The authors have created a sort of anti-Book of Virtues in this encyclopedic compendium of the ways and means of power.

Everyone wants power and everyone is in a constant duplicitous game to gain more power at the expense of others, according to Greene, a screenwriter and former editor at Esquire (Elffers, a book packager, designed the volume, with its attractive marginalia). We live today as courtiers once did in royal courts: we must appear civil while attempting to crush all those around us. This power game can be played well or poorly, and in these 48 laws culled from the history and wisdom of the world’s greatest power players are the rules that must be followed to win. These laws boil down to being as ruthless, selfish, manipulative, and deceitful as possible. Each law, however, gets its own chapter: “Conceal Your Intentions,” “Always Say Less Than Necessary,” “Pose as a Friend, Work as a Spy,” and so on. Each chapter is conveniently broken down into sections on what happened to those who transgressed or observed the particular law, the key elements in this law, and ways to defensively reverse this law when it’s used against you. Quotations in the margins amplify the lesson being taught. While compelling in the way an auto accident might be, the book is simply nonsense. Rules often contradict each other. We are told, for instance, to “be conspicuous at all cost,” then told to “behave like others.” More seriously, Greene never really defines “power,” and he merely asserts, rather than offers evidence for, the Hobbesian world of all against all in which he insists we live. The world may be like this at times, but often it isn’t. To ask why this is so would be a far more useful project.

If the authors are serious, this is a silly, distasteful book. If they are not, it’s a brilliant satire.

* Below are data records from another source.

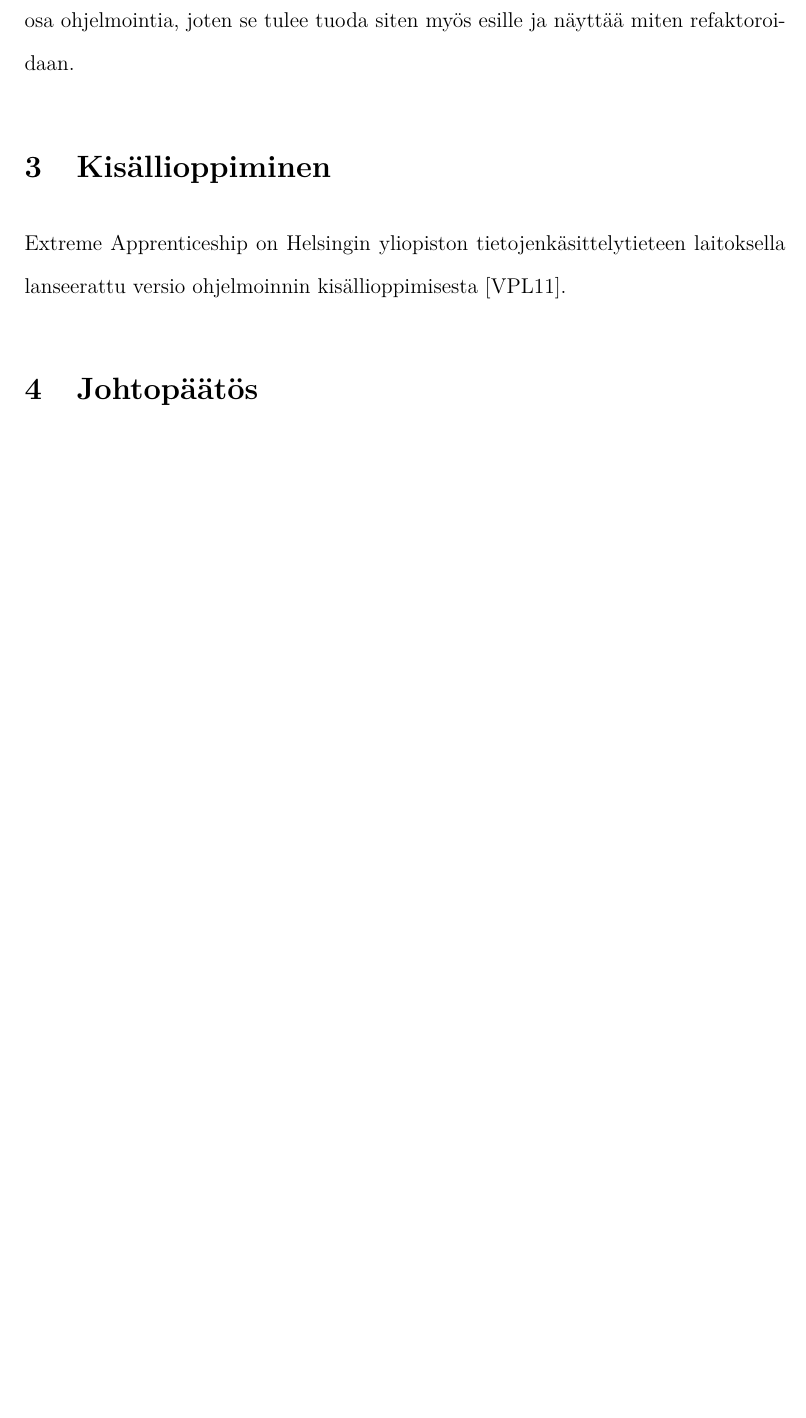
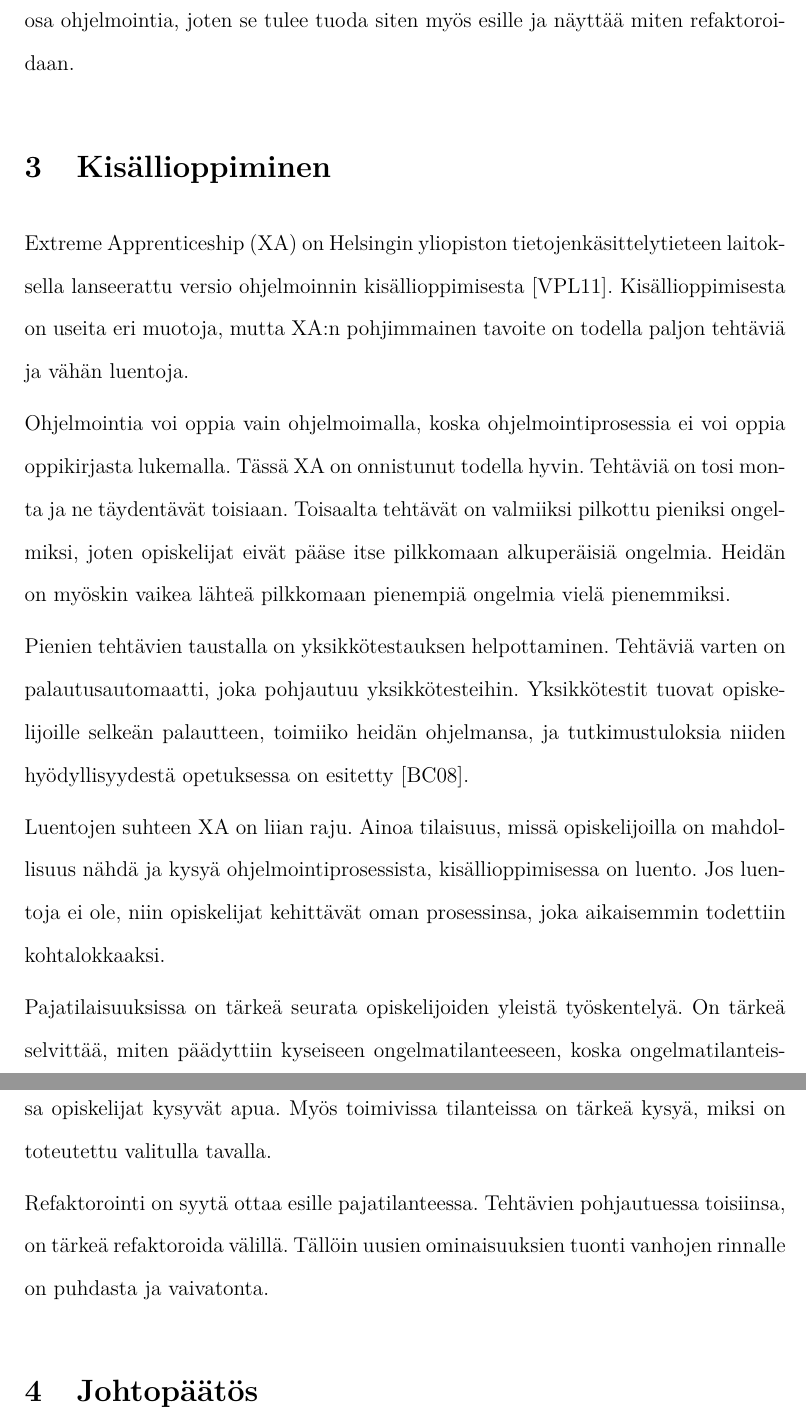
Before and after one commit to samitheberber/BSc-Thesis, a LaTeX thesis (thesis.tex, which reads xa.tex): part of page 11 of 12 before the commit and two parts of pages 11 and 12 of 13 after it, the two joined at a grey line, cut so that both start at the same text, the shorter picture padded with empty space. Compiled offline with pdfLaTeX.

Commit message:
XA pros and cons

```diff
--- a/xa.tex
+++ b/xa.tex
@@ -1,14 +1,34 @@
 \section{Kisällioppiminen}
 
-% Tämä kappale kertoo tktl:llä käytettävästä pajamallista
+Extreme Apprenticeship (XA) on Helsingin yliopiston tietojenkäsittelytieteen
+laitoksella lanseerattu versio ohjelmoinnin kisällioppimisesta
+\cite{Vihavainen:2011:EAM:1953163.1953196}. Kisällioppimisesta on useita eri
+muotoja, mutta XA:n pohjimmainen tavoite on todella paljon tehtäviä ja vähän
+luentoja.
 
-Extreme Apprenticeship on Helsingin yliopiston tietojenkäsittelytieteen
-laitoksella lanseerattu versio ohjelmoinnin kisällioppimisesta
-\cite{Vihavainen:2011:EAM:1953163.1953196}.
+Ohjelmointia voi oppia vain ohjelmoimalla, koska ohjelmointiprosessia ei voi
+oppia oppikirjasta lukemalla. Tässä XA on onnistunut todella hyvin. Tehtäviä on
+tosi monta ja ne täydentävät toisiaan. Toisaalta tehtävät on valmiiksi pilkottu
+pieniksi ongelmiksi, joten opiskelijat eivät pääse itse pilkkomaan alkuperäisiä
+ongelmia. Heidän on myöskin vaikea lähteä pilkkomaan pienempiä ongelmia vielä
+pienemmiksi.
 
-% Mitä ongelmia?
-% XA on liian extreme => seuraa ongelma
+Pienien tehtävien taustalla on yksikkötestauksen helpottaminen. Tehtäviä varten
+on palautusautomaatti, joka pohjautuu yksikkötesteihin. Yksikkötestit tuovat
+opiskelijoille selkeän palautteen, toimiiko heidän ohjelmansa, ja
+tutkimustuloksia niiden hyödyllisyydestä opetuksessa on esitetty
+\cite{Bennedsen:2008}.
 
-% Miten voidaan parantaa:
-% Luennollaa koodataan
-% Pajassa kysytään miksi toteutettu valitulla tavalla
+Luentojen suhteen XA on liian raju. Ainoa tilaisuus, missä opiskelijoilla on
+mahdollisuus nähdä ja kysyä ohjelmointiprosessista, kisällioppimisessa on
+luento. Jos luentoja ei ole, niin opiskelijat kehittävät oman prosessinsa, joka
+aikaisemmin todettiin kohtalokkaaksi.
+
+Pajatilaisuuksissa on tärkeä seurata opiskelijoiden yleistä työskentelyä. On
+tärkeä selvittää, miten päädyttiin kyseiseen ongelmatilanteeseen, koska
+ongelmatilanteissa opiskelijat kysyvät apua. Myös toimivissa tilanteissa on
+tärkeä kysyä, miksi on toteutettu valitulla tavalla.
+
+Refaktorointi on syytä ottaa esille pajatilanteessa. Tehtävien pohjautuessa
+toisiinsa, on tärkeä refaktoroida välillä. Tällöin uusien ominaisuuksien tuonti
+vanhojen rinnalle on puhdasta ja vaivatonta.
```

Pub Date: Sept. 1, 1998

ISBN: 0-670-88146-5

Page Count: 430

Publisher: Viking

Review Posted Online: May 19, 2010

Kirkus Reviews Issue: July 15, 1998

Did you like this book?

The author's youthfulness helps to assure the inevitable comparison with the Anne Frank diary although over and above the...


Elie Wiesel spent his early years in a small Transylvanian town as one of four children. 

He was the only one of the family to survive what Francois Maurois, in his introduction, calls the "human holocaust" of the persecution of the Jews, which began with the restrictions, the singularization of the yellow star, the enclosure within the ghetto, and went on to the mass deportations to the ovens of Auschwitz and Buchenwald. There are unforgettable and horrifying scenes here in this spare and sombre memoir of this experience of the hanging of a child, of his first farewell with his father who leaves him an inheritance of a knife and a spoon, and of his last goodbye at Buchenwald his father's corpse is already cold let alone the long months of survival under unconscionable conditions. 

The author's youthfulness helps to assure the inevitable comparison with the Anne Frank diary although over and above the sphere of suffering shared, and in this case extended to the death march itself, there is no spiritual or emotional legacy here to offset any reader reluctance.

Pub Date: Jan. 16, 2006

ISBN: 0374500010

Page Count: 120

Publisher: Hill & Wang

Review Posted Online: Oct. 7, 2011

Kirkus Reviews Issue: Jan. 15, 2006

Did you like this book?